> _Exercise_
What you return should match the data below exactly, with no pictures in it.

Front-end code change data
****************************************

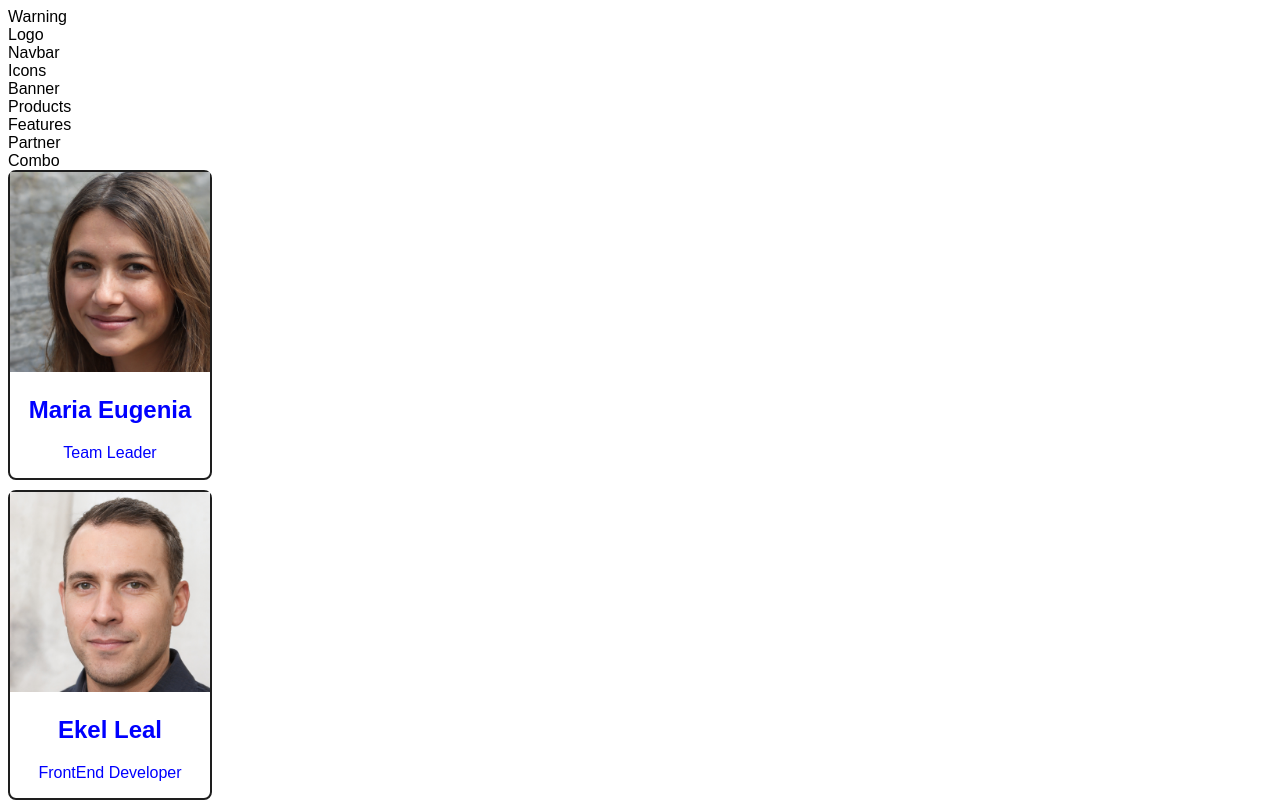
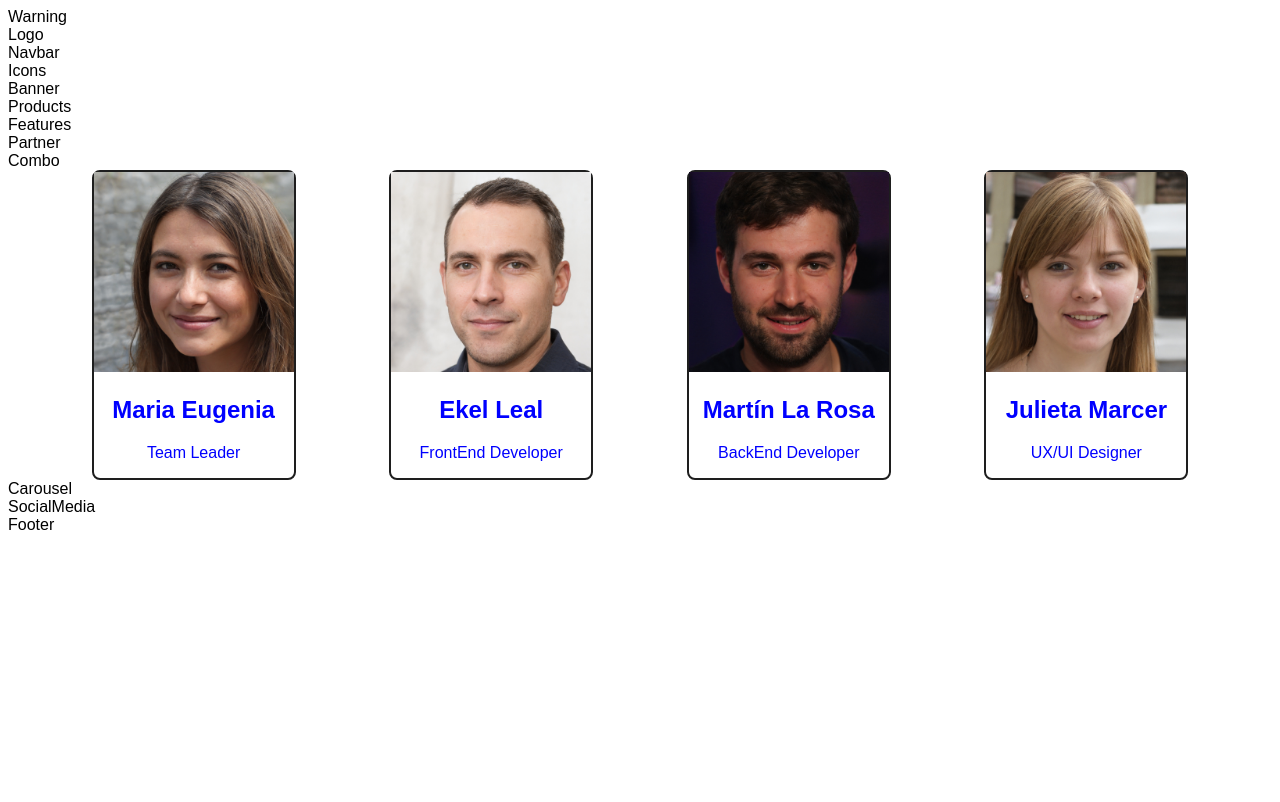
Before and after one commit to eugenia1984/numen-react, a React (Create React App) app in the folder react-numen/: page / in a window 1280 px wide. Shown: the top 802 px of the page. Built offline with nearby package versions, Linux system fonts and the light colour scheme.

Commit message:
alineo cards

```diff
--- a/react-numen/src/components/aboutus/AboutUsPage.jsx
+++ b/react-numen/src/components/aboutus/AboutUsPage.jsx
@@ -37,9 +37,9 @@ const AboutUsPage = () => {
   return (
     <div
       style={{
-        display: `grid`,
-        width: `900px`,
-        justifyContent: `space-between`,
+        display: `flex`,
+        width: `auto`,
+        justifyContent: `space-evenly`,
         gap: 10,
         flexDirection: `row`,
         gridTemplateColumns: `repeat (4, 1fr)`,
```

****************************************

> _Output for this task_
Before and after one commit to eugenia1984/numen-react, a React (Create React App) app in the folder react-numen/: page / in a window 1280 px wide. Shown: the top 802 px of the page. Built offline with nearby package versions, Linux system fonts and the light colour scheme.

Commit message:
alineo cards

```diff
--- a/react-numen/src/components/aboutus/AboutUsPage.jsx
+++ b/react-numen/src/components/aboutus/AboutUsPage.jsx
@@ -37,9 +37,9 @@ const AboutUsPage = () => {
   return (
     <div
       style={{
-        display: `grid`,
-        width: `900px`,
-        justifyContent: `space-between`,
+        display: `flex`,
+        width: `auto`,
+        justifyContent: `space-evenly`,
         gap: 10,
         flexDirection: `row`,
         gridTemplateColumns: `repeat (4, 1fr)`,
```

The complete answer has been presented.